Let’s walk through the pros and cons of hands-off property investing and show how it’s possible to follow this strategy. There are lots of elements that make up real estate investing, but today we’ll concentrate on minimising your time requirement.
If you’re just starting out, this is going to show how to invest without spending every waking minute learning to be a property investor, or dealing with property people. If you’ve already got a portfolio, this may save you hours or even days each month.
I’ve been extremely hands-on over the years, but as a letting agent I’ve enabled others to be completely hands-off. Increasingly I’m becoming more hands-off with my own investments as I want to have more time to do other things.
So let’s think about property investing in its broadest sense. You’ve generally got to do these things;
This relates mostly to a buy-and-hold strategy, but if your strategy is based more around flipping, then you can just remove the “let it / manage it” section and replace it with “sell it”.
I’m going to run through each heading and show how you can be hands-off in your investing, and give you an idea of the cost implications.

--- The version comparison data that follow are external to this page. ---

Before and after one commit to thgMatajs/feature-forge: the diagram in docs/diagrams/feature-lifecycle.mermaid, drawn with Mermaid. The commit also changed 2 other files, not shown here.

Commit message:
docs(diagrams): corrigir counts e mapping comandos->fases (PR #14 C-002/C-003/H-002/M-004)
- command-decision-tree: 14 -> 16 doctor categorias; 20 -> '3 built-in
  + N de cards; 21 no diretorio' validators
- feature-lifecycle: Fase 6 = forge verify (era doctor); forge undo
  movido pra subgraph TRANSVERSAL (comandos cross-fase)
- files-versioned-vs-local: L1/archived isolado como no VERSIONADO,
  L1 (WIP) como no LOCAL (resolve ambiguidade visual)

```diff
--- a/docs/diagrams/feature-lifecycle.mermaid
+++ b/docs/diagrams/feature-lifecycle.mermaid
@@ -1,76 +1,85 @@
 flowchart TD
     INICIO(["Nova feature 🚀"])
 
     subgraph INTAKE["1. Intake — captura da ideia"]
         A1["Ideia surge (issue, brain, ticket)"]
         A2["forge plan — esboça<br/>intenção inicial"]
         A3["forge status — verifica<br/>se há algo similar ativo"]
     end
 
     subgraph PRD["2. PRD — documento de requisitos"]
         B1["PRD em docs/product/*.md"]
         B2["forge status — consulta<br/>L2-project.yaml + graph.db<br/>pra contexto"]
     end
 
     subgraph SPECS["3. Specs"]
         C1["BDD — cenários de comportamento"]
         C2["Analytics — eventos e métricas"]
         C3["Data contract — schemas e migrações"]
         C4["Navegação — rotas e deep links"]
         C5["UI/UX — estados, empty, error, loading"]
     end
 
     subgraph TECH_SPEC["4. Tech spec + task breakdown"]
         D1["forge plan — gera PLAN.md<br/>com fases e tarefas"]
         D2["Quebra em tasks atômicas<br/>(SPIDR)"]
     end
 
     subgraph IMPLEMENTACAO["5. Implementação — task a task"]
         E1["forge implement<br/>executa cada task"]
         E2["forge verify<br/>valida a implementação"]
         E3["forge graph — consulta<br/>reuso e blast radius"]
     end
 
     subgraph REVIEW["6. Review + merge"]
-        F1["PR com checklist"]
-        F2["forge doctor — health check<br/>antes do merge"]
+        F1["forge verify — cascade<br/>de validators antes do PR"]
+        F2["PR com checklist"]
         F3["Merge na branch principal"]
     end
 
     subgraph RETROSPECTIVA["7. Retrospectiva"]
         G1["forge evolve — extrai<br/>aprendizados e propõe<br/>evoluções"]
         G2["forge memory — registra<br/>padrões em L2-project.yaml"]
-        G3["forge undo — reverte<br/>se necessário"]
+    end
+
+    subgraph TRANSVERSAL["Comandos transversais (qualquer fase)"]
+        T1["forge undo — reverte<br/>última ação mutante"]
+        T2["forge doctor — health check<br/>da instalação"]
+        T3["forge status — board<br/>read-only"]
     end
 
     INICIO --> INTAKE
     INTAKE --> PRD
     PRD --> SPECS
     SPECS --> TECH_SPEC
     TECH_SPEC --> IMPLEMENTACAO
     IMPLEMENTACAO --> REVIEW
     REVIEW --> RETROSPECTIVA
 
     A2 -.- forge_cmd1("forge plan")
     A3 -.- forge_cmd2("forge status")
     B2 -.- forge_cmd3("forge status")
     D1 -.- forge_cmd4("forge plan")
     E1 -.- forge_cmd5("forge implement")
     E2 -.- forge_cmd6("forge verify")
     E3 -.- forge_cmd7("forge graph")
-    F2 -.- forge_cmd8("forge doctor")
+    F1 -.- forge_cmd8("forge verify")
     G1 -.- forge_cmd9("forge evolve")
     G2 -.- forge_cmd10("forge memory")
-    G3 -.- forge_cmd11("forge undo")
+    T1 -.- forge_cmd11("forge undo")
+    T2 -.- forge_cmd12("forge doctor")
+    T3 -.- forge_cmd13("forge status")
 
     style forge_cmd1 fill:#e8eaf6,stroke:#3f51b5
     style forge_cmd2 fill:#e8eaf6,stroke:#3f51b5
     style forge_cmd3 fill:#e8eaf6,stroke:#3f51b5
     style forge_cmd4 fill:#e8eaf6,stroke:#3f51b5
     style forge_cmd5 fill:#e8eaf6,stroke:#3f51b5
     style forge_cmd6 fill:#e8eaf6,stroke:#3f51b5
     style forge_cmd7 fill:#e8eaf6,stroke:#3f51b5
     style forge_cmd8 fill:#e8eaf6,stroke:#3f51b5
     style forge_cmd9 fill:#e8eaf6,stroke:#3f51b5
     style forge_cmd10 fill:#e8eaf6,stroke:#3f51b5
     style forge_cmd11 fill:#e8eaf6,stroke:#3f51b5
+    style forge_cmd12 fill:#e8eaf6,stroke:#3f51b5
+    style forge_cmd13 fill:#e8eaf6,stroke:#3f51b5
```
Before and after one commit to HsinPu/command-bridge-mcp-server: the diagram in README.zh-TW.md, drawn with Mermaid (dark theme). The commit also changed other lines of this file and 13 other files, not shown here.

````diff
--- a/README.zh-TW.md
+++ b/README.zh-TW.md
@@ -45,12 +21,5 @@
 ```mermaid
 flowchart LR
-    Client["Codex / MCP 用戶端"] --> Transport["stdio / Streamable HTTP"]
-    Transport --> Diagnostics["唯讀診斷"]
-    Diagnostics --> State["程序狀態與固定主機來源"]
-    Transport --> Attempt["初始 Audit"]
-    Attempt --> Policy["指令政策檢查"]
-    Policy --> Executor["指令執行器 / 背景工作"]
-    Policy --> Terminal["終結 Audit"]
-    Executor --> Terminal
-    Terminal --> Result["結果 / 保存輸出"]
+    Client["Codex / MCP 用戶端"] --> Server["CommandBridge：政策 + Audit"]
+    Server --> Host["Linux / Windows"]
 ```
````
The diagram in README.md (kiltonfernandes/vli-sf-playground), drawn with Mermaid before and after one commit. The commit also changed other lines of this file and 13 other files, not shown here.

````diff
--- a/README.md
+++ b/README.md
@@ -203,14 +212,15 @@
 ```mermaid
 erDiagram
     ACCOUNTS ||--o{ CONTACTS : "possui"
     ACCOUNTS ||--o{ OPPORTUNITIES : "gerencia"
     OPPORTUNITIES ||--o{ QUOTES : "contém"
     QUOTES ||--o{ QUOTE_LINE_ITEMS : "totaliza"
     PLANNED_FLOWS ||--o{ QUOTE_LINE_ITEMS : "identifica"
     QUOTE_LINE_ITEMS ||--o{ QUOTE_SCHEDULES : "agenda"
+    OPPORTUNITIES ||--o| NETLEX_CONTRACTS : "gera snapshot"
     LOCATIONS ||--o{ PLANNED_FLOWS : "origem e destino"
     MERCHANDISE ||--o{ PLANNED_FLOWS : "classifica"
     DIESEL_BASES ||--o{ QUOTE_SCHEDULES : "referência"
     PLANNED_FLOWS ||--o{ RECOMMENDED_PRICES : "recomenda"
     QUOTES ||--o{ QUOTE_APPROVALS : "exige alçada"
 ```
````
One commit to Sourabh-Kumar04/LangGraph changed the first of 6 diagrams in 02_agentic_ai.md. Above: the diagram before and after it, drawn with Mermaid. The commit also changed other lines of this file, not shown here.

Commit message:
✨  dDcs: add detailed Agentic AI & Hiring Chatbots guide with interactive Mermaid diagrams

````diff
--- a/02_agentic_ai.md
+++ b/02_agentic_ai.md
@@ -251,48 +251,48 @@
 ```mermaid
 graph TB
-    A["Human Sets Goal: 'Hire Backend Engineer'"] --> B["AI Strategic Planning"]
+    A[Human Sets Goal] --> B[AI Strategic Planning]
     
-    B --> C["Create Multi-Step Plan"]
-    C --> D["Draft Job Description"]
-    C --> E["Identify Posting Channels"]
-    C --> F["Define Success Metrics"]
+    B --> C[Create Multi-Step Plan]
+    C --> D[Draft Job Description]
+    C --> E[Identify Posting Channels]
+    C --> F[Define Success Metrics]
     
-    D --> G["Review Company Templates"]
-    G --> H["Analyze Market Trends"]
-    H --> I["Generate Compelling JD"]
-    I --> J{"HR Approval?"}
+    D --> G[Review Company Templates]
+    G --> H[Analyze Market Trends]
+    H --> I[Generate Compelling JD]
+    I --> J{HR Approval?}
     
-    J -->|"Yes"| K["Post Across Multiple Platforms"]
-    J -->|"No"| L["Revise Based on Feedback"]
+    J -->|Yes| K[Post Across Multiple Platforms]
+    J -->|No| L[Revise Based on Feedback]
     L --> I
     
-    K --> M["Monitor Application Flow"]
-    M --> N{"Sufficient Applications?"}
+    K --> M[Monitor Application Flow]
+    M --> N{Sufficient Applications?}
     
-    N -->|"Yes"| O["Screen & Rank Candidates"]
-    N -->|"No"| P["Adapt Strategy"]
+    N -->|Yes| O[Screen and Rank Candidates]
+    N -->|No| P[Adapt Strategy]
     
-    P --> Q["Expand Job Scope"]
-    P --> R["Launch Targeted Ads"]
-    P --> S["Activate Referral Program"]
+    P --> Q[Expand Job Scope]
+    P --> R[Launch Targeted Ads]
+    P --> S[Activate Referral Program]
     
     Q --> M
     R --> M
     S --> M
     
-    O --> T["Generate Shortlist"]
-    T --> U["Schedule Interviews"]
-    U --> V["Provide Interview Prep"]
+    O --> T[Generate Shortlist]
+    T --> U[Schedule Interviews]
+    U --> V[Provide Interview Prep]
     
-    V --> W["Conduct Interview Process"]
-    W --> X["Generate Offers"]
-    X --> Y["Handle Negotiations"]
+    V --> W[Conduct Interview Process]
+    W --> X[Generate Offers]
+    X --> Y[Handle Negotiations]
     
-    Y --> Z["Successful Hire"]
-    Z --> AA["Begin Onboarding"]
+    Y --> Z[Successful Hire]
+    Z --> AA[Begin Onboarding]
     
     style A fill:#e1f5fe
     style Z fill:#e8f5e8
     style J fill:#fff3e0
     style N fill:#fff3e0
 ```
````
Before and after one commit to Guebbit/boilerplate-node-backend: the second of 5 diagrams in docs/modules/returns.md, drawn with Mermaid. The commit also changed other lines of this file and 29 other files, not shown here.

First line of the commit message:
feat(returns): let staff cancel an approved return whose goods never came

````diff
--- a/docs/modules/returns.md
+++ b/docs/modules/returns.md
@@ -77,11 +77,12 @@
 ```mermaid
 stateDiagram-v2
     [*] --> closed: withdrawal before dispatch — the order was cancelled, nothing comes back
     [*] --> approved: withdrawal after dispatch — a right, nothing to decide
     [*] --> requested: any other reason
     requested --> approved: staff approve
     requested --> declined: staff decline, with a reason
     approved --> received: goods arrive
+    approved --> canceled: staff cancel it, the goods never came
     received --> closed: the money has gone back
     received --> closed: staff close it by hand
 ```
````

If this has already put you off, then maybe property isn’t for you. To get an overview of all the asset classes that might be better for you, and a complete walkthrough of how to invest in them, check out the Masterclass modules.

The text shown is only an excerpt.